YOUR OBJECTIVE:
Repeat the data verbatim, images excluded.

━━━━━ RECORDS FOR THIS TASK ━━━━━

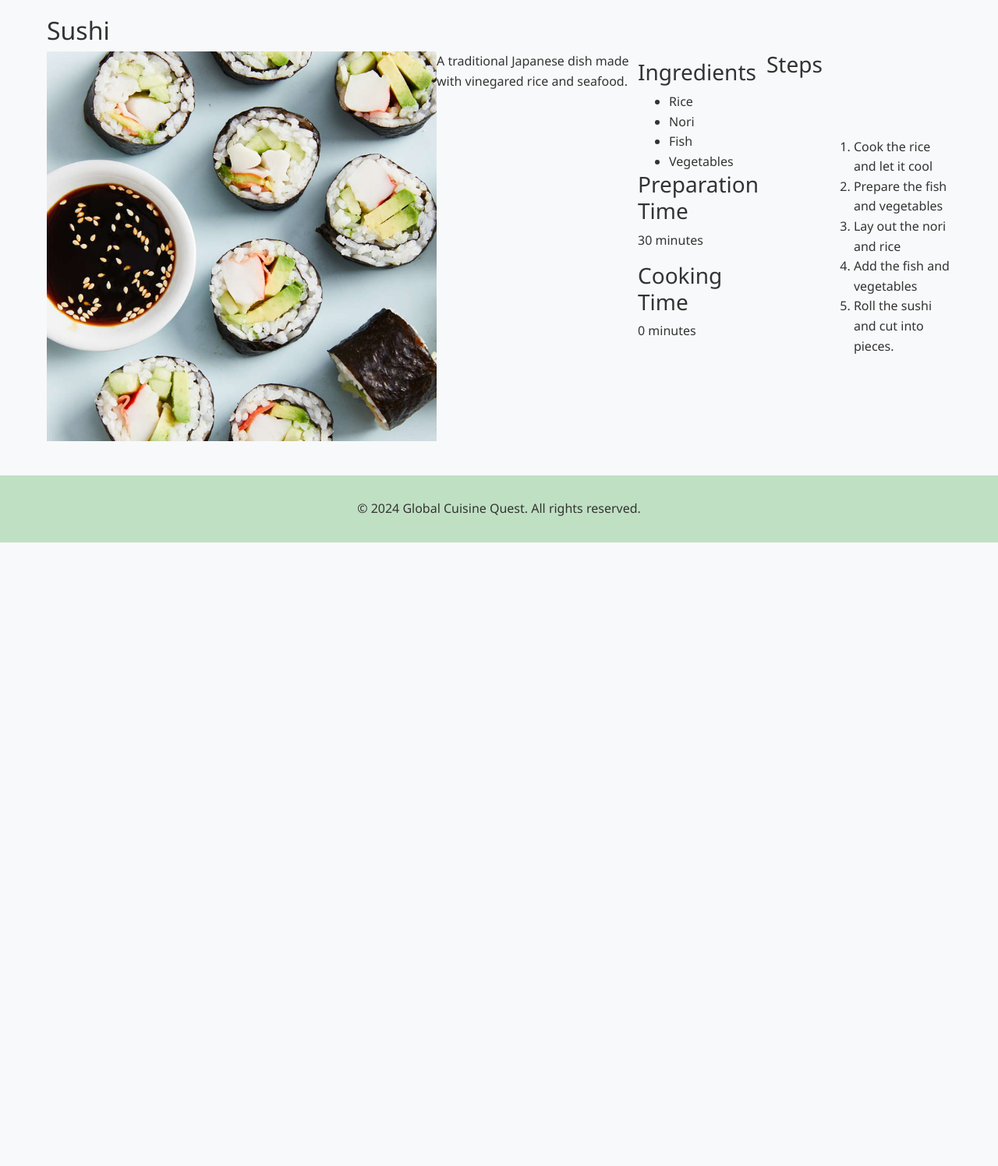
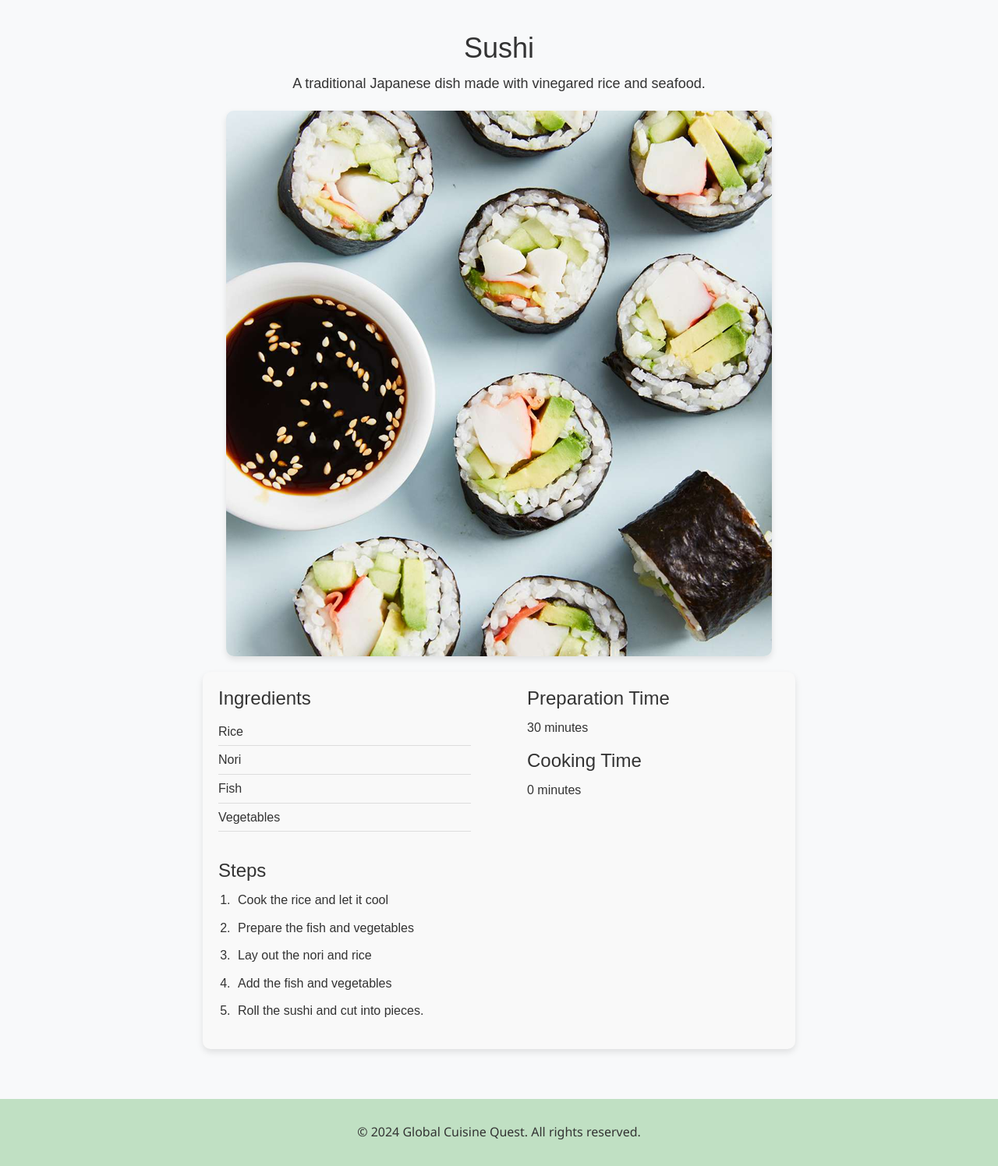
Before and after one commit to aceiicle/Global-Cuisine-Quest, a Flask app: page /recipe/1 in a window 1280 px wide. Shown: the part 58-1554 px from the top of the page at 78% size. Before the commit the page ends 754 px from the top, so only its background shows below. Run offline with Flask 3, Linux system fonts and the light colour scheme; data comes from the database, SQL or seed files in the repository; both versions use the stored data as it was after the commit; some libraries are stand-ins or nearby versions.

Commit message:
feat: Dynamic HTML and redirects for homepage implemented
Refactor recipe.html and style.css for improved readability and consistency

```diff
--- a/globalcuisine/static/css/style.css
+++ b/globalcuisine/static/css/style.css
@@ -127,7 +127,7 @@ form .form-control:focus {
     border-top: 1px solid #ced4da;
 }
 
-/* Recipes */
+/* Recipe Gallery on Homepage */
 
 .recipe-gallery {
     flex-wrap: wrap;
@@ -141,35 +141,6 @@ form .form-control:focus {
     text-align: center;
     width: 200px; /* Adjust width as needed */
 }
-
-.recipe_page {
-    display: block;
-    text-align: left;
-    margin: auto;
-}
-
-.recipe_page ol, .recipe_page ul{
-    margin: auto;
-    text-align: left;
-}
-
-.recipe_page_content {
-    display: flex;
-    text-align: left;
-}
-
-.recipe_page_content img {
-    width: auto;
-    height: 500px;
-    display: block;
-    visibility: visible;
-}
-
-.recipe_page_details {
-    flex: 1;
-    padding: 10px;
-}
-
 
 .recipe a {
     color: black;
@@ -187,6 +158,108 @@ form .form-control:focus {
     display: block;
     padding: 10px;
 }
+
+/* Recipe Page */
+
+.recipe-page {
+    max-width: 800px;
+    margin: 0 auto;
+    padding: 20px;
+    font-family: Arial, sans-serif;
+    color: #333;
+}
+
+.recipe-header {
+    text-align: center;
+    margin-bottom: 20px;
+}
+
+.recipe-header h1 {
+    font-size: 36px;
+    margin-bottom: 10px;
+}
+
+
+.recipe-image {
+    max-width: 100%;
+    height: auto;
+    border-radius: 10px;
+    box-shadow: 0 4px 8px rgba(0, 0, 0, 0.1);
+}
+
+/* Overrides previous styling when image is too small */
+.recipe-image {
+    max-width: 100%;
+    height: auto;
+    border-radius: 10px;
+    box-shadow: 0 4px 8px rgba(0, 0, 0, 0.1);
+    object-fit: cover;
+}
+
+.recipe-content {
+    padding: 20px;
+    background-color: #f9f9f9;
+    border-radius: 10px;
+    box-shadow: 0 4px 8px rgba(0, 0, 0, 0.1);
+}
+
+.recipe-description {
+    font-size: 18px;
+    margin-bottom: 20px;
+}
+
+.recipe-details {
+    display: flex;
+    justify-content: space-between;
+    margin-bottom: 20px;
+}
+
+.ingredients, .times {
+    width: 45%;
+}
+
+.ingredients h2, .times h2 {
+    font-size: 24px;
+    margin-bottom: 10px;
+}
+
+.ingredients ul {
+    list-style: none;
+    padding: 0;
+}
+
+.ingredients li {
+    font-size: 16px;
+    padding: 5px 0;
+    border-bottom: 1px solid #ddd;
+}
+
+.times p {
+    font-size: 16px;
+}
+
+.steps {
+    margin-top: 20px;
+}
+
+.steps h2 {
+    font-size: 24px;
+    margin-bottom: 10px;
+}
+
+.steps ol {
+    list-style: decimal;
+    padding-left: 20px;
+}
+
+.steps li {
+    font-size: 16px;
+    margin-bottom: 10px;
+    padding-left: 5px;
+}
+
+
+
 
 .column {
     position: relative;
--- a/globalcuisine/templates/recipe.html
+++ b/globalcuisine/templates/recipe.html
@@ -1,23 +1,30 @@
 {% extends "base.html" %}
 {% block content %}
-<div class="recipe_page">
-    <h2>{{ recipe.name }}</h2>
-    <div class="recipe_page_content">
-        <img src="{{ url_for('static', filename='images/' + recipe.image) }}" alt="{{ recipe.name }}">
-        <p>{{ recipe.description }}</p>
-        <div class="recipe_page_details">
-            <h3>Ingredients</h3>
+<div class="recipe-page">
+    <div class="recipe-header">
+        <h1>{{ recipe.name }}</h1>
+        <p class="recipe-description">{{ recipe.description }}</p>
+        <img class="recipe-image" src="{{ url_for('static', filename='images/' + recipe.image) }}" alt="{{ recipe.name }}">
+    </div>
+    <div class="recipe-content">
+        <div class="recipe-details">
+            <div class="ingredients">
+                <h2>Ingredients</h2>
                 <ul>
                     {% for ingredient in recipe.ingredients.split(', ') %}
                         <li>{{ ingredient }}</li>
                     {% endfor %}
                 </ul>
-            <h3>Preparation Time</h3>
+            </div>
+            <div class="times">
+                <h2>Preparation Time</h2>
                 <p>{{ recipe.preparation_time }} minutes</p>
-            <h3>Cooking Time</h3>
+                <h2>Cooking Time</h2>
                 <p>{{ recipe.cooking_time }} minutes</p>
             </div>
-        <h3>Steps</h3>
+        </div>
+        <div class="steps">
+            <h2>Steps</h2>
             <ol>
                 {% for step in recipe.steps.split('. ') %}
                 <li>{{ step }}</li>
@@ -25,4 +32,5 @@
             </ol>
         </div>
     </div>
+</div>
 {% endblock %}
```
Also changed, not shown: globalcuisine/templates/index.html (+25 -105 lines), seed_data.py (+188 -1 lines), instance/globalcuisine.db. Lines whose indentation alone changed are shown as unchanged.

━━━━━

RESULT FOR THIS TASK:
Before and after one commit to aceiicle/Global-Cuisine-Quest, a Flask app: page /recipe/1 in a window 1280 px wide. Shown: the part 58-1554 px from the top of the page at 78% size. Before the commit the page ends 754 px from the top, so only its background shows below. Run offline with Flask 3, Linux system fonts and the light colour scheme; data comes from the database, SQL or seed files in the repository; both versions use the stored data as it was after the commit; some libraries are stand-ins or nearby versions.

Commit message:
feat: Dynamic HTML and redirects for homepage implemented
Refactor recipe.html and style.css for improved readability and consistency

```diff
--- a/globalcuisine/static/css/style.css
+++ b/globalcuisine/static/css/style.css
@@ -127,7 +127,7 @@ form .form-control:focus {
     border-top: 1px solid #ced4da;
 }
 
-/* Recipes */
+/* Recipe Gallery on Homepage */
 
 .recipe-gallery {
     flex-wrap: wrap;
@@ -141,35 +141,6 @@ form .form-control:focus {
     text-align: center;
     width: 200px; /* Adjust width as needed */
 }
-
-.recipe_page {
-    display: block;
-    text-align: left;
-    margin: auto;
-}
-
-.recipe_page ol, .recipe_page ul{
-    margin: auto;
-    text-align: left;
-}
-
-.recipe_page_content {
-    display: flex;
-    text-align: left;
-}
-
-.recipe_page_content img {
-    width: auto;
-    height: 500px;
-    display: block;
-    visibility: visible;
-}
-
-.recipe_page_details {
-    flex: 1;
-    padding: 10px;
-}
-
 
 .recipe a {
     color: black;
@@ -187,6 +158,108 @@ form .form-control:focus {
     display: block;
     padding: 10px;
 }
+
+/* Recipe Page */
+
+.recipe-page {
+    max-width: 800px;
+    margin: 0 auto;
+    padding: 20px;
+    font-family: Arial, sans-serif;
+    color: #333;
+}
+
+.recipe-header {
+    text-align: center;
+    margin-bottom: 20px;
+}
+
+.recipe-header h1 {
+    font-size: 36px;
+    margin-bottom: 10px;
+}
+
+
+.recipe-image {
+    max-width: 100%;
+    height: auto;
+    border-radius: 10px;
+    box-shadow: 0 4px 8px rgba(0, 0, 0, 0.1);
+}
+
+/* Overrides previous styling when image is too small */
+.recipe-image {
+    max-width: 100%;
+    height: auto;
+    border-radius: 10px;
+    box-shadow: 0 4px 8px rgba(0, 0, 0, 0.1);
+    object-fit: cover;
+}
+
+.recipe-content {
+    padding: 20px;
+    background-color: #f9f9f9;
+    border-radius: 10px;
+    box-shadow: 0 4px 8px rgba(0, 0, 0, 0.1);
+}
+
+.recipe-description {
+    font-size: 18px;
+    margin-bottom: 20px;
+}
+
+.recipe-details {
+    display: flex;
+    justify-content: space-between;
+    margin-bottom: 20px;
+}
+
+.ingredients, .times {
+    width: 45%;
+}
+
+.ingredients h2, .times h2 {
+    font-size: 24px;
+    margin-bottom: 10px;
+}
+
+.ingredients ul {
+    list-style: none;
+    padding: 0;
+}
+
+.ingredients li {
+    font-size: 16px;
+    padding: 5px 0;
+    border-bottom: 1px solid #ddd;
+}
+
+.times p {
+    font-size: 16px;
+}
+
+.steps {
+    margin-top: 20px;
+}
+
+.steps h2 {
+    font-size: 24px;
+    margin-bottom: 10px;
+}
+
+.steps ol {
+    list-style: decimal;
+    padding-left: 20px;
+}
+
+.steps li {
+    font-size: 16px;
+    margin-bottom: 10px;
+    padding-left: 5px;
+}
+
+
+
 
 .column {
     position: relative;
--- a/globalcuisine/templates/recipe.html
+++ b/globalcuisine/templates/recipe.html
@@ -1,23 +1,30 @@
 {% extends "base.html" %}
 {% block content %}
-<div class="recipe_page">
-    <h2>{{ recipe.name }}</h2>
-    <div class="recipe_page_content">
-        <img src="{{ url_for('static', filename='images/' + recipe.image) }}" alt="{{ recipe.name }}">
-        <p>{{ recipe.description }}</p>
-        <div class="recipe_page_details">
-            <h3>Ingredients</h3>
+<div class="recipe-page">
+    <div class="recipe-header">
+        <h1>{{ recipe.name }}</h1>
+        <p class="recipe-description">{{ recipe.description }}</p>
+        <img class="recipe-image" src="{{ url_for('static', filename='images/' + recipe.image) }}" alt="{{ recipe.name }}">
+    </div>
+    <div class="recipe-content">
+        <div class="recipe-details">
+            <div class="ingredients">
+                <h2>Ingredients</h2>
                 <ul>
                     {% for ingredient in recipe.ingredients.split(', ') %}
                         <li>{{ ingredient }}</li>
                     {% endfor %}
                 </ul>
-            <h3>Preparation Time</h3>
+            </div>
+            <div class="times">
+                <h2>Preparation Time</h2>
                 <p>{{ recipe.preparation_time }} minutes</p>
-            <h3>Cooking Time</h3>
+                <h2>Cooking Time</h2>
                 <p>{{ recipe.cooking_time }} minutes</p>
             </div>
-        <h3>Steps</h3>
+        </div>
+        <div class="steps">
+            <h2>Steps</h2>
             <ol>
                 {% for step in recipe.steps.split('. ') %}
                 <li>{{ step }}</li>
@@ -25,4 +32,5 @@
             </ol>
         </div>
     </div>
+</div>
 {% endblock %}
```
Also changed, not shown: globalcuisine/templates/index.html (+25 -105 lines), seed_data.py (+188 -1 lines), instance/globalcuisine.db. Lines whose indentation alone changed are shown as unchanged.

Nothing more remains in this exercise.